> perhaps there could be a more motivated example (showing how polymap
> solves an actual problem).
>
> On 09/24/2015 09:53 PM, David Farrell wrote:
>> I'm excited to announce the first release of a package I've been working
>> on over the last week called polymap, a library providing type-safe
>> polygonal maps whose sides are defined by a kindlist of types zipped
>> with a storage type for each side. I've tried to match the interface
>> exposed by the containers package as closely as possible. For example:
>>
>> import Data.Set (Set)

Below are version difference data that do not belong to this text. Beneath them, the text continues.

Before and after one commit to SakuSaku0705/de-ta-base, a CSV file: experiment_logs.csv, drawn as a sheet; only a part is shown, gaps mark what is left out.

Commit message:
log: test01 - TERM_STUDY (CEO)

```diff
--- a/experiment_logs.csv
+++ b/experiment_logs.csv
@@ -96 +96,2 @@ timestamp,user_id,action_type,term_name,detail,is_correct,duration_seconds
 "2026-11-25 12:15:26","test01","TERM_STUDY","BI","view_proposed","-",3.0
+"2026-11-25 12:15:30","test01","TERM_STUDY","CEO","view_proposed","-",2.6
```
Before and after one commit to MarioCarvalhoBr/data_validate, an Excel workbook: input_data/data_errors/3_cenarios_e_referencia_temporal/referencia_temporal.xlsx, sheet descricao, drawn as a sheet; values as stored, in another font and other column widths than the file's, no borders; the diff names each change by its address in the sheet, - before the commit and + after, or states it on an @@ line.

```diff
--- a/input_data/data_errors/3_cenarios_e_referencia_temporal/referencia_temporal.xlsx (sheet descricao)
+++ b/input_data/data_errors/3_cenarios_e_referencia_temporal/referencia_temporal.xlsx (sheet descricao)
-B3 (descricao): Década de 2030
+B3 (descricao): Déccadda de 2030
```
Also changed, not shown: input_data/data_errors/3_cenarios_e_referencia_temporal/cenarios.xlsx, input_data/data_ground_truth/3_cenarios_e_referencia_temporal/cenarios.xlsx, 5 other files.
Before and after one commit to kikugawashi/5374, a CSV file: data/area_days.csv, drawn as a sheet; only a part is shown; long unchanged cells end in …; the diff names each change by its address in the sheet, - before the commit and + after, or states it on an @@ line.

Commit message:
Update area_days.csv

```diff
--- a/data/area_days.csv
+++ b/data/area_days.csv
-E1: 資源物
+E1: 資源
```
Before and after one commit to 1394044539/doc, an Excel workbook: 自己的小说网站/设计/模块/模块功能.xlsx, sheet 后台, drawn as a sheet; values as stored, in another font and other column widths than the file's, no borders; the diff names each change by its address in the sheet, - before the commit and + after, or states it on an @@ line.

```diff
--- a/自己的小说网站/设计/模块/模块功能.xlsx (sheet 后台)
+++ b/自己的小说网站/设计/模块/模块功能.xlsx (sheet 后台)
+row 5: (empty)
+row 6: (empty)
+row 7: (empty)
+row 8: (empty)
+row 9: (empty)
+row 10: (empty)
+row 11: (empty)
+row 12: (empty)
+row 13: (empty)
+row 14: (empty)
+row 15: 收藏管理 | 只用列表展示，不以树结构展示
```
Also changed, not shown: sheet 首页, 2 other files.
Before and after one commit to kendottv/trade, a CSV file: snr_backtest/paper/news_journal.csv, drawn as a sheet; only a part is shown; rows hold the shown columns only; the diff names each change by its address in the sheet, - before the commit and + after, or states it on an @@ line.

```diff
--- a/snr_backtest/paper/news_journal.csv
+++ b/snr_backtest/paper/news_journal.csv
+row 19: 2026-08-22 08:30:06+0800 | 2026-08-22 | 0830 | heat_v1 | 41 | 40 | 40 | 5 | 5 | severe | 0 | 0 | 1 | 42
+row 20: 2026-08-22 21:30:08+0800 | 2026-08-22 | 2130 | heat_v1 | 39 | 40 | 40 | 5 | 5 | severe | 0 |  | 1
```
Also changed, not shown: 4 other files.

>> import Data.PolyMap.Nat (first, second, third)
>> import qualified Data.PolyMap as PM
>>
>> mEmpty :: PM.PolyMap '[ '(String, Set), '(Int, Set) ]
>> mEmpty = PM.empty
>>
>> mOne :: PM.SimplePolyMap '[String, Int] Set
>> mOne = PM.singleton ("one", length "one")
>>
>> main = do
>> print mEmpty -- empty PolyMap
>> print mOne -- PolyMap with one Relation
>> print mTwo -- PolyMapwith two Relations
>> print (PM.member first "one" mTwo) -- True
>> print (PM.notMember first "asdf" mTwo) -- True
>> --print (PM.notMember second "asdf" mTwo) -- will not typecheck
>> --print (PM.notMember third "asdf" mTwo) -- will not typecheck
>> print (PM.lookup first "two" mTwo) -- second Relation of PolyMap
>> where mTwo = PM.insert ("two", length "two") mOne
>>
>> This is a short usage example of most of the functions currently written
>> for polymap. There's still a long way to go both in terms of exposed
>> functions and in terms of efficiency and such, but I felt it prudent to
>> make a public release of my work so far as I feel it's reached a stage
>> where it could be beneficial to others. Note that GHC 7.10 (base >=4.8,
>> GHC extensions) is required.
>>
>> Git Repository:
>> https://github.com/shockkolate/hs-polymap
>>
>> Issue Tracker:
>> https://github.com/shockkolate/hs-polymap
>>
>> Hackage:
>> https://hackage.haskell.org/package/polymap
>>
>> The code is licensed under the Unlicense license--that is to say, the
>> code is released into the public domain for the benefit of others.
>>
>> I'd love to hear any feedback/suggestions/improvements/anything you want
>> to say about polymap over the mailing list (which may be more suited to
>> the haskell-cafe mailing list; I don't know) or in #haskell on Freenode
>> (I'm usually in there as Shockk).
>>
>> N.B. Version 0.1.0.0 of the package will not build due to the use of a
>> function in containers that has been submitted as a pull request but
>> does not exist yet/at all.
>> _______________________________________________
>> Haskell mailing list
>> Haskell at haskell.org
>> http://mail.haskell.org/cgi-bin/mailman/listinfo/haskell
>>
>
More information about the Haskell-Cafe
mailing list